"The offensive line, they open up a whole and I just try to hit it as hard as I can," Ealey said.
The problem, however, has been that for three straight weeks prior to Ealey's first touch, the line hadn't opened many holes and the tailbacks hadn't made much of their opportunities.
Georgia ranks last in the SEC in running and was averaging just 3.3 yards per carry in the past three games before Ealey took the field. Set aside an 80-yard run Richard Samuel posted against Arkansas, and that average drops to 2.27 yards per carry.
The result was a game against LSU when Georgia faced 17 third downs, 14 of which were third-and-6 or longer.
"You want to be in a position to be in a manageable third down," Cox said. "It's hard to convert third-and-long. You can't do it every time. You've got to be able to have a good running game on those first two downs to be able to get third-down conversions."
Georgia hopes that Ealey's downhill style and natural instincts will help to improve those numbers, but head coach Mark Richt said the problems are widespread.
"Our run blocking needs to improve, and as I study our runners, we need to continue to mature and see these blocking schemes and understand them better and hit it where it needs to be hit," Richt said.
Watching film of Georgia's struggles, Richt said there have been occasions when tight ends have missed blocks, fullbacks have failed to handle assignments or the coaching staff simply had the wrong play for the situation.
While Ealey ran well, Richt said, his success also came with improved blocking by the offensive line.

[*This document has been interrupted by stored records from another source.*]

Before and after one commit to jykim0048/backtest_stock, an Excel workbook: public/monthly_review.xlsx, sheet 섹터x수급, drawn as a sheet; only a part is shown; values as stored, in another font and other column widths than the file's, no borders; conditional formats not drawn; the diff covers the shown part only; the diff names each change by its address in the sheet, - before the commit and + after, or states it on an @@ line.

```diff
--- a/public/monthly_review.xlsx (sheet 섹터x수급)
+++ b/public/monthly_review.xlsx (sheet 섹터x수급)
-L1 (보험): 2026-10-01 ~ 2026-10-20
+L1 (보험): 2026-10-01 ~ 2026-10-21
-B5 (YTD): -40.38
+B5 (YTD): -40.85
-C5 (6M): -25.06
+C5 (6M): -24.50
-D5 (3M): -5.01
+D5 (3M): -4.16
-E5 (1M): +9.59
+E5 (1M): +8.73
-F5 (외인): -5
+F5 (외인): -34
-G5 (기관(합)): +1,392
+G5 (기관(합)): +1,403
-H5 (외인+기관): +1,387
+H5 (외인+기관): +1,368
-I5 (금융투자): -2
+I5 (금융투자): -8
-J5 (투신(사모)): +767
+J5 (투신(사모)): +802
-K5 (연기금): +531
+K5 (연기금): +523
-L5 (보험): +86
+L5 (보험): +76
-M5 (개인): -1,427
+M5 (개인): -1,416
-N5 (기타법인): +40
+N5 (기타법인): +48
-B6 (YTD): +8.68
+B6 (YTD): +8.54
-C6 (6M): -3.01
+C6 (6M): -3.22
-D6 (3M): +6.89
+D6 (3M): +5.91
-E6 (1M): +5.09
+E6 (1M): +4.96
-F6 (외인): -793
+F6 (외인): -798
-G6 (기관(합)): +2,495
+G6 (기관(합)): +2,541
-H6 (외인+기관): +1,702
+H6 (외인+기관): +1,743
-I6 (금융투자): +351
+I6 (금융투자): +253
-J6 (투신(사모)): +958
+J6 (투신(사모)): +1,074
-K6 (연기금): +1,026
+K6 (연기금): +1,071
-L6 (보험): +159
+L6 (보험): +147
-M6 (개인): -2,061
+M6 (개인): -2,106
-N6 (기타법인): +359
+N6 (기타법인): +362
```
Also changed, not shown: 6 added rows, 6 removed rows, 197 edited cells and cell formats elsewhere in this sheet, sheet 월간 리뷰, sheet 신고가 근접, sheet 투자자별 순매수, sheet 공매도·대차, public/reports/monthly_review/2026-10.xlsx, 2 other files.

Running the football is an intricate system, Bobo said, and he said there is a lot of work to be done that extends beyond simply inserting a freshman into the lineup.

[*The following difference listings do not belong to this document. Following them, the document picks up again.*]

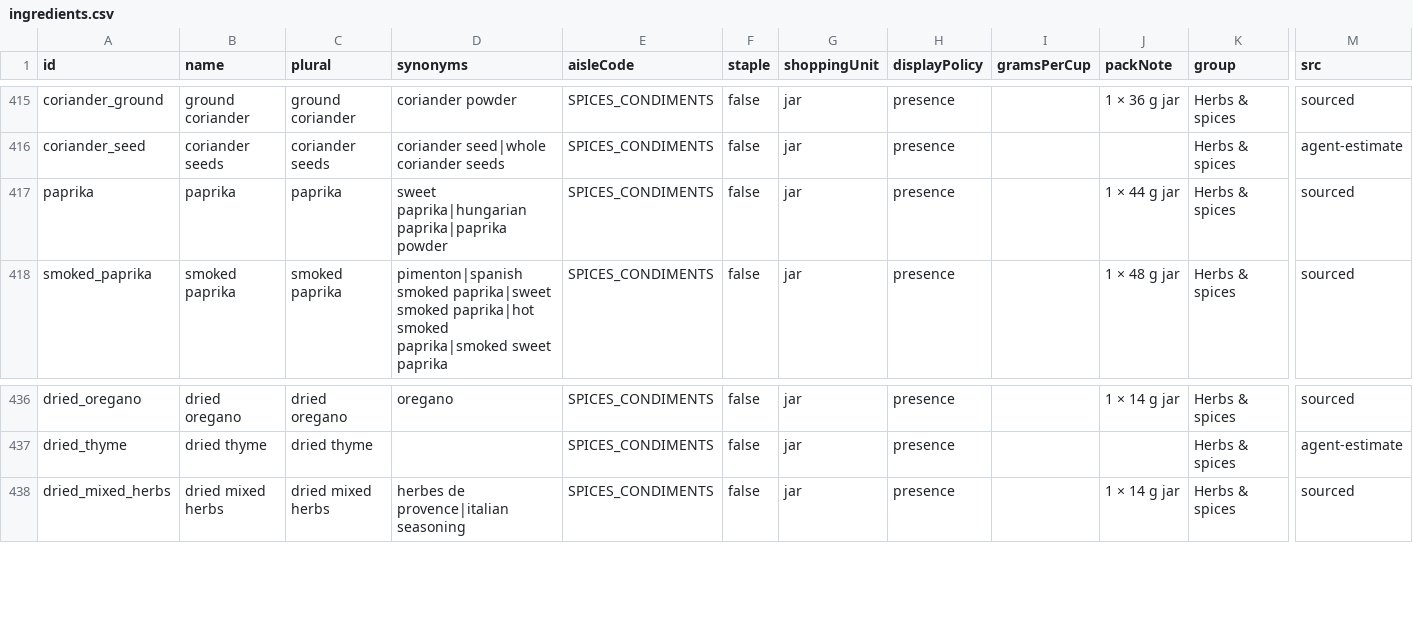
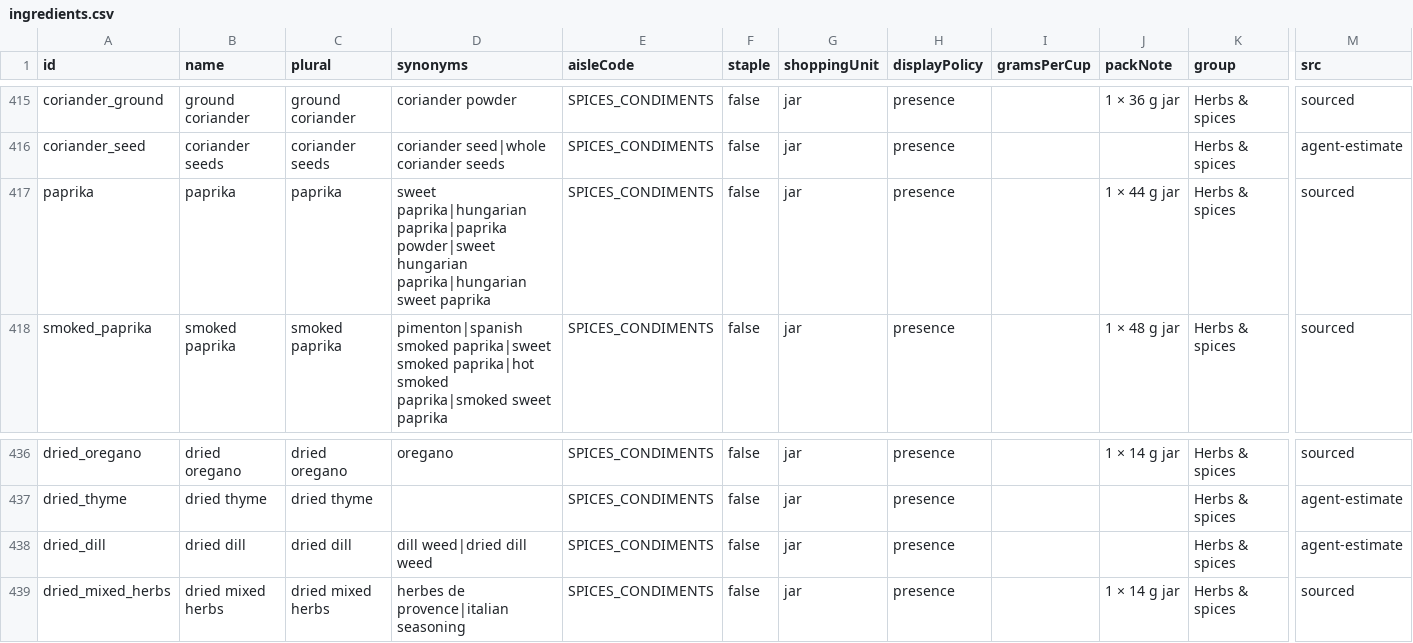
Before and after one commit to Robert4lyf/HyperShop, a CSV file: catalog/ingredients.csv, drawn as a sheet; only a part is shown, gaps mark what is left out; rows hold the shown columns only; the diff names each change by its address in the sheet, - before the commit and + after, or states it on an @@ line.

```diff
--- a/catalog/ingredients.csv
+++ b/catalog/ingredients.csv
-D417 (synonyms): …paprika|hungarian paprika|paprika powder
+D417 (synonyms): …paprika|hungarian paprika|paprika powder|sweet hungarian paprika|hungarian sweet paprika
+row 438: dried_dill | dried dill | dried dill | dill weed|dried dill weed | SPICES_CONDIMENTS | false | jar | presence |  |  | Herbs & spices | agent-estimate
```
Also changed, not shown: android/core/src/main/resources/catalog/catalog.tsv, catalog/synonyms.csv, 15 other files.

"We've got to man up and be more physical," Bobo said. "You've got to take pride in the running game. You've got to take pride in being able to knock somebody off the ball. You've got to take pride in being able to break tackles, receivers blocking. It's not just the offensive line. It's tight ends, it's fullbacks, it's quarterbacks getting the right play, it's calling the right play and getting us in the right looks – it's everything."

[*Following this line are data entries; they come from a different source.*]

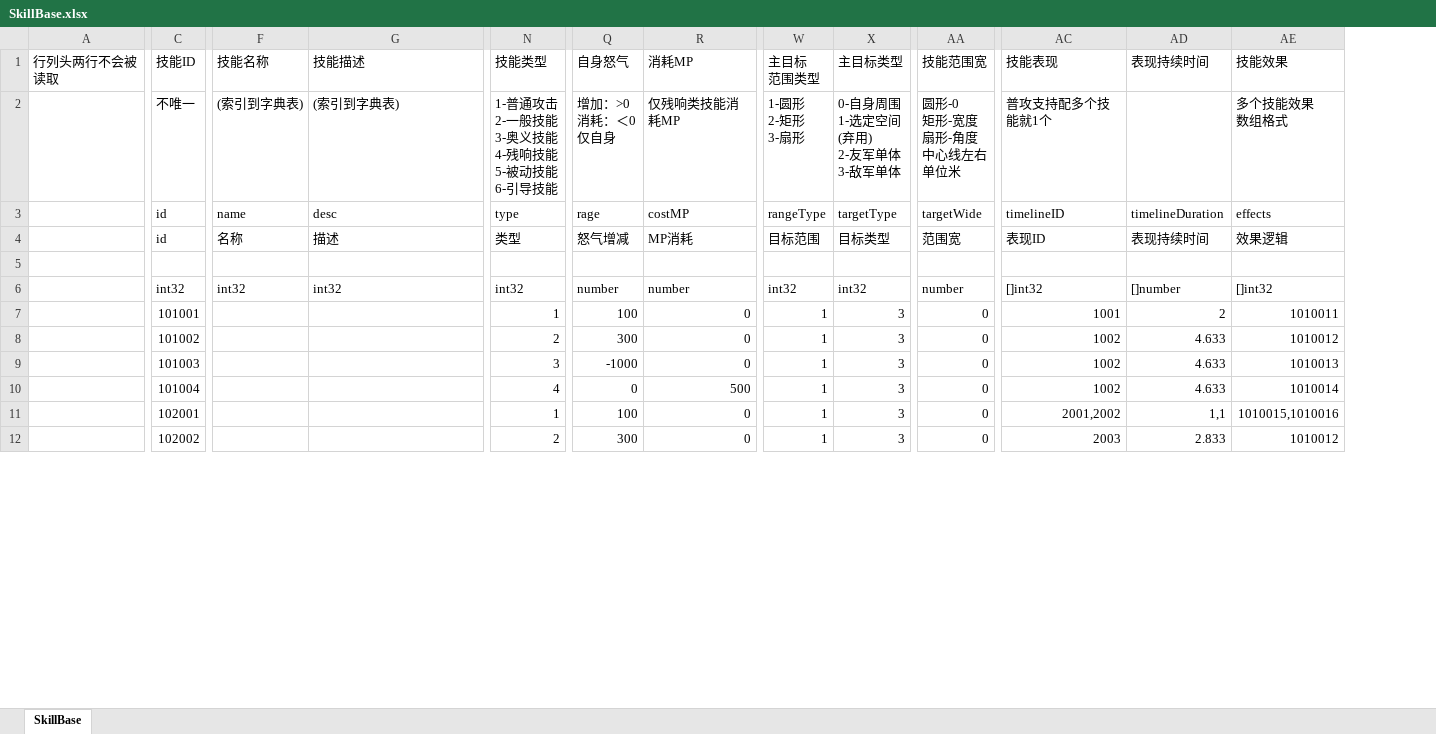
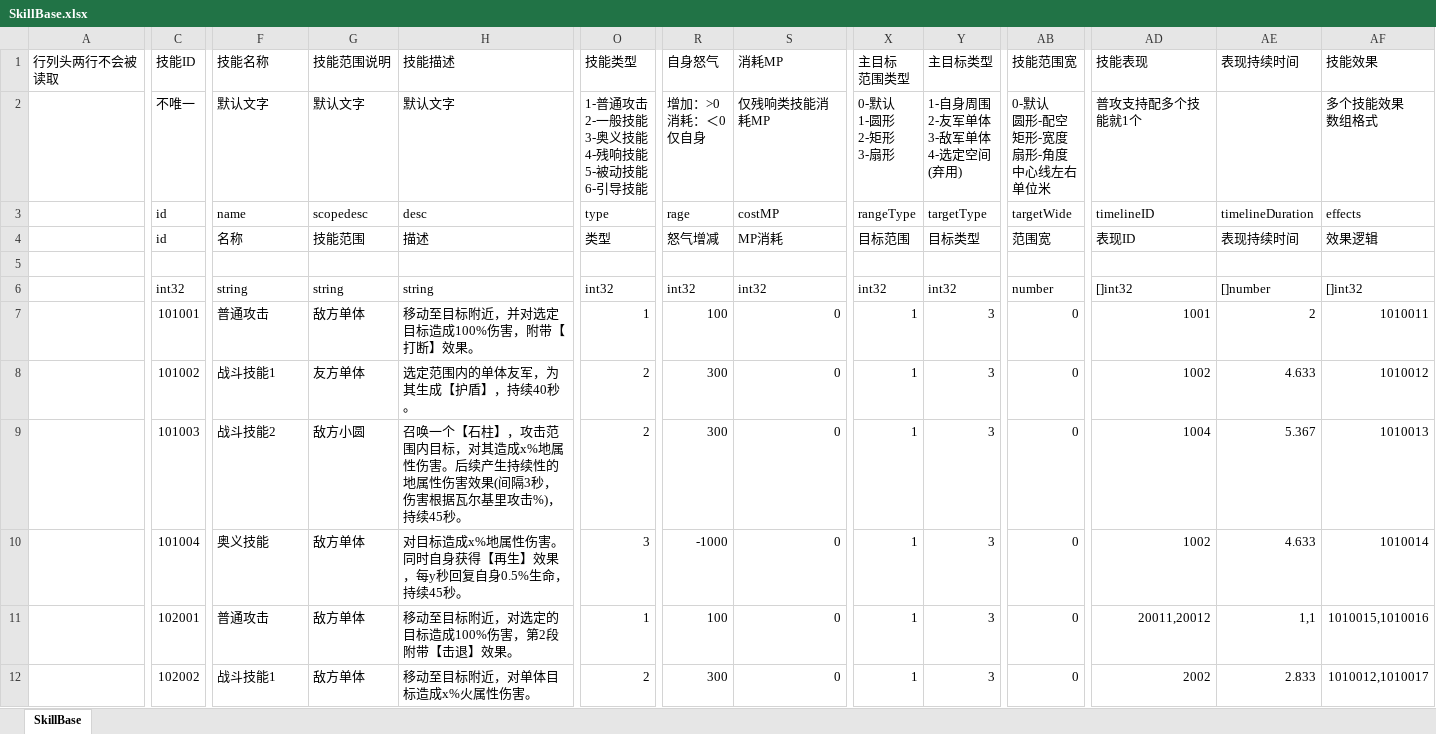
Before and after one commit to east-eden/server, an Excel workbook: config/excel/SkillBase.xlsx, sheet SkillBase, drawn as a sheet; only a part is shown, gaps mark what is left out; values as stored, in another font and other column widths than the file's, no cell formats; table styles not drawn; addresses are those after the commit; ↵ is a line break in a cell; the diff covers the shown part only; the diff names each change by its address in the sheet, - before the commit and + after, or states it on an @@ line.

```diff
--- a/config/excel/SkillBase.xlsx (sheet SkillBase)
+++ b/config/excel/SkillBase.xlsx (sheet SkillBase)
+column G (技能范围说明), rows 2-12: 默认文字 | scopedesc | 技能范围 |  | string | 敌方单体 | 友方单体 | 敌方小圆 | 敌方单体 | 敌方单体 | 敌方单体
-F2 (技能名称): (索引到字典表)
+F2 (技能名称): 默认文字
-H2 (技能描述): (索引到字典表)
+H2 (技能描述): 默认文字
-X2 (主目标 范围类型): 1-圆形 ↵ 2-矩形 ↵ 3-扇形
+X2 (主目标 范围类型): 0-默认 ↵ 1-圆形 ↵ 2-矩形 ↵ 3-扇形
-Y2 (主目标类型): 0-自身周围 ↵ 1-选定空间 ↵ (弃用) ↵ 2-友军单体 ↵ 3-敌军单体
+Y2 (主目标类型): 1-自身周围 ↵ 2-友军单体 ↵ 3-敌军单体 ↵ 4-选定空间 ↵ (弃用)
-AB2 (技能范围宽): 圆形-0 ↵ 矩形-宽度 ↵ 扇形-角度 ↵ 中心线左右 ↵ 单位米
+AB2 (技能范围宽): 0-默认 ↵ 圆形-配空 ↵ 矩形-宽度 ↵ 扇形-角度 ↵ 中心线左右 ↵ 单位米
-F6 (技能名称): int32
+F6 (技能名称): string
-H6 (技能描述): int32
+H6 (技能描述): string
-R6 (自身怒气): number
+R6 (自身怒气): int32
-S6 (消耗MP): number
+S6 (消耗MP): int32
-F7 (技能名称): (empty)
+F7 (技能名称): 普通攻击
-H7 (技能描述): (empty)
+H7 (技能描述): 移动至目标附近，并对选定目标造成100%伤害，附带【打断】效果。
-F8 (技能名称): (empty)
+F8 (技能名称): 战斗技能1
-H8 (技能描述): (empty)
+H8 (技能描述): 选定范围内的单体友军，为其生成【护盾】，持续40秒。
-F9 (技能名称): (empty)
+F9 (技能名称): 战斗技能2
-H9 (技能描述): (empty)
+H9 (技能描述): 召唤一个【石柱】，攻击范围内目标，对其造成x%地属性伤害。后续产生持续性的地属性伤害效果(间隔3秒，伤害根据瓦尔基里攻击%)，持续45秒。
-O9 (技能类型): 3
+O9 (技能类型): 2
-R9 (自身怒气): -1000
+R9 (自身怒气): 300
-AD9 (技能表现): 1002
+AD9 (技能表现): 1004
-AE9 (表现持续时间): 4.633
+AE9 (表现持续时间): 5.367
-F10 (技能名称): (empty)
+F10 (技能名称): 奥义技能
-H10 (技能描述): (empty)
+H10 (技能描述): 对目标造成x%地属性伤害。同时自身获得【再生】效果，每y秒回复自身0.5%生命，持续45秒。
-O10 (技能类型): 4
+O10 (技能类型): 3
-R10 (自身怒气): 0
+R10 (自身怒气): -1000
-S10 (消耗MP): 500
+S10 (消耗MP): 0
-F11 (技能名称): (empty)
+F11 (技能名称): 普通攻击
-H11 (技能描述): (empty)
+H11 (技能描述): 移动至目标附近，对选定的目标造成100%伤害，第2段附带【击退】效果。
-AD11 (技能表现): 2001,2002
+AD11 (技能表现): 20011,20012
-F12 (技能名称): (empty)
+F12 (技能名称): 战斗技能1
-H12 (技能描述): (empty)
+H12 (技能描述): 移动至目标附近，对单体目标造成x%火属性伤害。
-AD12 (技能表现): 2003
+AD12 (技能表现): 2002
-AF12 (技能效果): 1010012
+AF12 (技能效果): 1010012,1010017
```
Also changed, not shown: 65 edited cells elsewhere in this sheet, cell formats, config/excel/SkillBuff.xlsx, config/excel/SkillEffect.xlsx, 13 other files.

That's a tall order for Georgia, but the silver lining is that Bobo said he doesn't think any of those pitfalls are far from being corrected.
The task of correcting them, however, won't get any easier this week. Georgia heads to Tennessee, where defensive coordinator Monte Kiffin will be focused on adding more misery to the Bulldogs' rushing attack.
"They like bringing down safeties into the box and being able to have that extra run support," Cox said. "A lot of times they're lining up saying, you're not going to run the ball. You're going to have to beat us throwing the ball. That'll be tough because you want to have a balanced game plan. We're just going to have to find ways to open up holes for the run game against all their looks."
Perhaps it's fitting that Ealey wears No. 24 – the same jersey number worn last year by Knowshon Moreno, Georgia's star tailback who rumbled over nearly every opponent the Bulldogs faced during his two-year career. After all, Ealey brought an injection of confidence to the running game that Georgia had desperately missed since Moreno left following last season.
But Cox said Georgia's success on the ground against Tennessee this week and looking ahead the rest of the season won't be determined by Ealey alone.
There's a chance for the freshman to have an impact, but it will be a team effort to get the running game going, Cox said.
"We're not worried about having one guy get all the carries in a game," Cox said, "but we've got to be able to execute better with the guys we do have."